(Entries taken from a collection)
——

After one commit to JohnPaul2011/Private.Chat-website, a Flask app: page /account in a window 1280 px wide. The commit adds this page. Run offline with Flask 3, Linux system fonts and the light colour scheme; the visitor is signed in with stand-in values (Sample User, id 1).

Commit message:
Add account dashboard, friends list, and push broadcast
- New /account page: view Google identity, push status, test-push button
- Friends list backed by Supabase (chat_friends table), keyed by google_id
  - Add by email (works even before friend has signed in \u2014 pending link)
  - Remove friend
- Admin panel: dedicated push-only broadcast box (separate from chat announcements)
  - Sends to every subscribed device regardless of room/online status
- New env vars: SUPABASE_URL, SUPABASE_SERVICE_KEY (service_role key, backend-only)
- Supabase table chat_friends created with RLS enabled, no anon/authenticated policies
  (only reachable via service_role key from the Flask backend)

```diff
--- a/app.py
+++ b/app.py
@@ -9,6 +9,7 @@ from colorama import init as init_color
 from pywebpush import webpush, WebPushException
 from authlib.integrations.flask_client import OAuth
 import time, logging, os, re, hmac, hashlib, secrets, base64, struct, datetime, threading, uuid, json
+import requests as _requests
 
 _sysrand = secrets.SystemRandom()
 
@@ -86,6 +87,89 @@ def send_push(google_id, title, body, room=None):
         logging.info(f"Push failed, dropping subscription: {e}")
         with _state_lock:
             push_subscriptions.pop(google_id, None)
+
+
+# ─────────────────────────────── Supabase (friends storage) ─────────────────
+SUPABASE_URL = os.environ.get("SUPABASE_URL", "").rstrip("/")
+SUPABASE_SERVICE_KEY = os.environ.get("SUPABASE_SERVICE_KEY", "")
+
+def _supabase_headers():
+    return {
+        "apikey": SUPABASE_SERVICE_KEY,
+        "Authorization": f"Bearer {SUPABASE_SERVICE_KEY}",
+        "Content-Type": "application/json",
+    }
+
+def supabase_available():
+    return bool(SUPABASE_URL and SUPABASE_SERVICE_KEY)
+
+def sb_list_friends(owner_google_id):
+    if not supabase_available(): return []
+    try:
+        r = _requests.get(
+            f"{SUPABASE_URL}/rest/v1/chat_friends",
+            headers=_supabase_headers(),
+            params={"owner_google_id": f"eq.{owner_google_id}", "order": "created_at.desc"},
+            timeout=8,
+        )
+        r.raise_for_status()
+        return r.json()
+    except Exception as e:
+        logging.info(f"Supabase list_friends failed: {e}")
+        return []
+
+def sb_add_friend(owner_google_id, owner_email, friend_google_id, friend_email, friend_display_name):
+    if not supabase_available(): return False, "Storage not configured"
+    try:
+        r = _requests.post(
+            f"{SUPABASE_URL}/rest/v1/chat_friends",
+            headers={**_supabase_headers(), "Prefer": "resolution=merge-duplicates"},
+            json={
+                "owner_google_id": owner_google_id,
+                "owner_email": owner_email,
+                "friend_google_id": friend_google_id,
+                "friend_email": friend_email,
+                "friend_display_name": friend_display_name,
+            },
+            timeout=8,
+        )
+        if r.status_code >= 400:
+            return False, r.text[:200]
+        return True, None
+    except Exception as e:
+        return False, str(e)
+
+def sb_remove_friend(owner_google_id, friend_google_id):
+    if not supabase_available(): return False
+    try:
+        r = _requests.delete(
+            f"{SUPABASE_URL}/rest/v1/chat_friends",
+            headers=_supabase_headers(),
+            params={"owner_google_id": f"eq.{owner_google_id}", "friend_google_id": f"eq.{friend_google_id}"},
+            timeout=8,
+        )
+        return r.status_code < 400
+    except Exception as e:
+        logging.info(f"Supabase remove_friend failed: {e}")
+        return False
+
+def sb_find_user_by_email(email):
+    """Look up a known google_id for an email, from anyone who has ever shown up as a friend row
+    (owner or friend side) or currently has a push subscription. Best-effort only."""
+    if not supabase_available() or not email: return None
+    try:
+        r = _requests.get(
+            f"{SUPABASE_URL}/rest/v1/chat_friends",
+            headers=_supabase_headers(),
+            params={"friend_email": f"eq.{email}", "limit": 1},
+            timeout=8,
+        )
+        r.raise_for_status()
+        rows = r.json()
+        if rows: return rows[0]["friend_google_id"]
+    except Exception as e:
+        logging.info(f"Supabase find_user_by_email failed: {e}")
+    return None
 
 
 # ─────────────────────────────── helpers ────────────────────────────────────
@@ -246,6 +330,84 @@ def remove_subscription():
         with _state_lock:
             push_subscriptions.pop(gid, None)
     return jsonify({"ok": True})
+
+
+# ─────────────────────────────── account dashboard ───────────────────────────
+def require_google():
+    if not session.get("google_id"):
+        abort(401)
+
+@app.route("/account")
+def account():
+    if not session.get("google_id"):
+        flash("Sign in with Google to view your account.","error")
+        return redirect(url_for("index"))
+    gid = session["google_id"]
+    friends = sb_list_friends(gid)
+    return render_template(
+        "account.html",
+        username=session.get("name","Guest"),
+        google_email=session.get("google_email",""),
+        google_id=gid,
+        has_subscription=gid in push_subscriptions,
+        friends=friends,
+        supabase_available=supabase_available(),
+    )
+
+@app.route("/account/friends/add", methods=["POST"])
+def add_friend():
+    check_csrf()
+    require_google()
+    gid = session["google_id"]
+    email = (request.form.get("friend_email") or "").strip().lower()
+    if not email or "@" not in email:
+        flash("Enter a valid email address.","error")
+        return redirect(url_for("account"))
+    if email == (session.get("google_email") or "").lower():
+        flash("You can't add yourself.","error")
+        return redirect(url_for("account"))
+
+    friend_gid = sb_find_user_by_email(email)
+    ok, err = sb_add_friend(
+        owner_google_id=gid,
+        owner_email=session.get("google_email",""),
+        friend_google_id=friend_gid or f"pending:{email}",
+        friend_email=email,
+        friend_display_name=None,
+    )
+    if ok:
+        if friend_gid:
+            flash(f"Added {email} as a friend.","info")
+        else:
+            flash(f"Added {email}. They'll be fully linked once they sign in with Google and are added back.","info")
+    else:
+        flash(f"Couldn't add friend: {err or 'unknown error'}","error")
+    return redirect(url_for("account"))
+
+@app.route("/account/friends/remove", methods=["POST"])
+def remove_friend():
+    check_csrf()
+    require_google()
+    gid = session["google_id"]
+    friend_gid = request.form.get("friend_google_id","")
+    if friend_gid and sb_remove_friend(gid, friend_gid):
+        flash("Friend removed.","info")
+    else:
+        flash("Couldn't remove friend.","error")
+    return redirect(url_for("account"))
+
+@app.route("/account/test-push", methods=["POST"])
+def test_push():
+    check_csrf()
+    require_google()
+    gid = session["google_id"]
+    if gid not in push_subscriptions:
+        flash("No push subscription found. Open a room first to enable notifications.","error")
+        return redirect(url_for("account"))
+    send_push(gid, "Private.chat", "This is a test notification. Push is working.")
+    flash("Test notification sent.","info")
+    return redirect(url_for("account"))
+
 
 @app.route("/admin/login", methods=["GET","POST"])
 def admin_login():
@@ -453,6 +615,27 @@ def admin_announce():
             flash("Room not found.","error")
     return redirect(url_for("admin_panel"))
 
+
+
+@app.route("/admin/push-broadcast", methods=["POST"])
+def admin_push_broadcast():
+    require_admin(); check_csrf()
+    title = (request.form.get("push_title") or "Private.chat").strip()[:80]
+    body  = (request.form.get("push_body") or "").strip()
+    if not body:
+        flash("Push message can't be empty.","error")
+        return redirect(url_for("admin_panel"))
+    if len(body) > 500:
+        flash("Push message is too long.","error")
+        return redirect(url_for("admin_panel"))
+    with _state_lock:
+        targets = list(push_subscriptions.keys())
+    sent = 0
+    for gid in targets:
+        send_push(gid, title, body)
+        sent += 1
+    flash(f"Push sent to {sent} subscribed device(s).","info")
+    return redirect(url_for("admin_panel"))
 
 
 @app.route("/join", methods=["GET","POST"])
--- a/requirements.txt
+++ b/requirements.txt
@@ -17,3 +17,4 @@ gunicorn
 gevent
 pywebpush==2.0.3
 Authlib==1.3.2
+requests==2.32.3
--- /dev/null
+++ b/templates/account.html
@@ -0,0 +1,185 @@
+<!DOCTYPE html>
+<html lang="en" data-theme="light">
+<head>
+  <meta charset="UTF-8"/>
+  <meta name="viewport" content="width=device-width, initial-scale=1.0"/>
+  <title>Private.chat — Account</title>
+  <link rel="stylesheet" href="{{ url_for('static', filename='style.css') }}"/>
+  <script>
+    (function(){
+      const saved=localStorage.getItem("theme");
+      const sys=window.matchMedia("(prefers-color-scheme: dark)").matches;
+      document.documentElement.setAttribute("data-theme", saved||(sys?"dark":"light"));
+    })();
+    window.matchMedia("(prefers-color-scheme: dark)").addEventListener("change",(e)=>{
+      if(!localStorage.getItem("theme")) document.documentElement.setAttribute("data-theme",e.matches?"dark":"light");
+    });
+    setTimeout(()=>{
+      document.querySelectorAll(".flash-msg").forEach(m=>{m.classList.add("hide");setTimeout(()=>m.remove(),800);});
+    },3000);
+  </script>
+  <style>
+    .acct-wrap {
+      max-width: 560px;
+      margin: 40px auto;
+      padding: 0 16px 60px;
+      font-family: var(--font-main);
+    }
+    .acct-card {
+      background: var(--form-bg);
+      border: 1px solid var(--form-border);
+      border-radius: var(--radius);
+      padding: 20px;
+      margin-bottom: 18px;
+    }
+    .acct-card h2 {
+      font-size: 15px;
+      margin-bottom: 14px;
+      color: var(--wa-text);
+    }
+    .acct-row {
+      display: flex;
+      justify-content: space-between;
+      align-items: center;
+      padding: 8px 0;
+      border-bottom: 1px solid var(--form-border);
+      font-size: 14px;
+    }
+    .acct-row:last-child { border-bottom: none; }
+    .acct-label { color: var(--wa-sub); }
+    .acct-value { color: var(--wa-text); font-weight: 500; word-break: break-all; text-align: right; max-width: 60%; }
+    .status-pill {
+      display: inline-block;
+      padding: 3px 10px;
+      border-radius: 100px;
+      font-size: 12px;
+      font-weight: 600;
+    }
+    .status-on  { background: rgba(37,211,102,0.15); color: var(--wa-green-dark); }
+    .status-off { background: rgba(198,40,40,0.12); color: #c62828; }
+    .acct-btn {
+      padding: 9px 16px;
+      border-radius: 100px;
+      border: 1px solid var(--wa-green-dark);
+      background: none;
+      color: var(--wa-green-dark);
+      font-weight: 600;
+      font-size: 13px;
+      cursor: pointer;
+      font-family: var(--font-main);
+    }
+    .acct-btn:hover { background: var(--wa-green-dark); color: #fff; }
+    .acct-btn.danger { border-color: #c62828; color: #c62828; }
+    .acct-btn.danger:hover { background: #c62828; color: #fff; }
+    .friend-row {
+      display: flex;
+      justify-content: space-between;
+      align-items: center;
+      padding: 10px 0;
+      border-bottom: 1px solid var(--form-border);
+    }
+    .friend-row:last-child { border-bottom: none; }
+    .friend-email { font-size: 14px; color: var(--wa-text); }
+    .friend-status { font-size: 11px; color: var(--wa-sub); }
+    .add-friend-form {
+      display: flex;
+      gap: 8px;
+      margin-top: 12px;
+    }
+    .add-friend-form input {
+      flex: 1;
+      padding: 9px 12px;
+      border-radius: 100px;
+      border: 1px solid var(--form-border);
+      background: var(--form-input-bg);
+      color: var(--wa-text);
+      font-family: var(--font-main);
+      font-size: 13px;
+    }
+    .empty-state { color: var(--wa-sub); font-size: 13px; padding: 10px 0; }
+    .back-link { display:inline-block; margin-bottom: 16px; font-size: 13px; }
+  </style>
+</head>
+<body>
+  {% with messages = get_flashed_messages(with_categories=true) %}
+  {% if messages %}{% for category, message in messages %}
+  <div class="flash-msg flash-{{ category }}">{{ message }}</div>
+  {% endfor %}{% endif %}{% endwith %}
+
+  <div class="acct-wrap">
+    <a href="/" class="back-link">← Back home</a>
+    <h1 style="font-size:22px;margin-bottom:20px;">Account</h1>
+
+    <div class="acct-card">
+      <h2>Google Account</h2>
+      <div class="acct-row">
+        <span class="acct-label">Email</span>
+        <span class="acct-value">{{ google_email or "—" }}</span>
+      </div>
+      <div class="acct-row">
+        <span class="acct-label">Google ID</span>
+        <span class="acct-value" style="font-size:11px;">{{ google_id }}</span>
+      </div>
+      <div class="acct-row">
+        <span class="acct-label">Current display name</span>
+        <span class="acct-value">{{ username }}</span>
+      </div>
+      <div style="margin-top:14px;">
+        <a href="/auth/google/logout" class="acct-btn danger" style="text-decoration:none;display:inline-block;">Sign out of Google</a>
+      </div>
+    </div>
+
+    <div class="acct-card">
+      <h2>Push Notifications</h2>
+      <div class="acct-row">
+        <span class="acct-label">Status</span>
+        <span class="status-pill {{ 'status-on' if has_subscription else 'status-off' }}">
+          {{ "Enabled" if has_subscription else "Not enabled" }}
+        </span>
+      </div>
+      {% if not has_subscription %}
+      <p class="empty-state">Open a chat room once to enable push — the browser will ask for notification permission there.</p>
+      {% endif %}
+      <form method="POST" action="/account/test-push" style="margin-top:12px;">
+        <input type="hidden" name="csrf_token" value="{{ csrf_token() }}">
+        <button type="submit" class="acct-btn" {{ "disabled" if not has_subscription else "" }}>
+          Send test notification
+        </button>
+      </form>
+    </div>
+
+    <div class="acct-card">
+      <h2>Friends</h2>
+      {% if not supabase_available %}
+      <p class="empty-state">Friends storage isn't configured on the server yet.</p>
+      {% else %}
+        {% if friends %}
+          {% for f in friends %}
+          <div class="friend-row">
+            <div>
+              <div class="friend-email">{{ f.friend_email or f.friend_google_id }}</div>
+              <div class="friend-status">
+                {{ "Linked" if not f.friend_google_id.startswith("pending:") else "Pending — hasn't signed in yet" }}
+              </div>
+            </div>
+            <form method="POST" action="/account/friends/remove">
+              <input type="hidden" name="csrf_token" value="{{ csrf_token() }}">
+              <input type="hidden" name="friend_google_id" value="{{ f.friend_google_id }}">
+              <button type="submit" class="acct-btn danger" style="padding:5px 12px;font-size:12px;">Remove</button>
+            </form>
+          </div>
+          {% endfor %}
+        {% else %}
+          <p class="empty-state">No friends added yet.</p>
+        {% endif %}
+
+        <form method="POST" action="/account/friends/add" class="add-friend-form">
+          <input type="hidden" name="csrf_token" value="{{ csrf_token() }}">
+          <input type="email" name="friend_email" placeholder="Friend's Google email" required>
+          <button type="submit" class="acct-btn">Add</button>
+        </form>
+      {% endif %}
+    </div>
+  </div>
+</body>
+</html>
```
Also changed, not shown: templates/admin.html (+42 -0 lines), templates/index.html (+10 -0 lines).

——

Exercise instructions: Give again, exactly as written, the lines running from the first line of the data above through the line that contains "Add account dashboard, friends".

Answer space:
After one commit to JohnPaul2011/Private.Chat-website, a Flask app: page /account in a window 1280 px wide. The commit adds this page. Run offline with Flask 3, Linux system fonts and the light colour scheme; the visitor is signed in with stand-in values (Sample User, id 1).

Commit message:
Add account dashboard, friends list, and push broadcast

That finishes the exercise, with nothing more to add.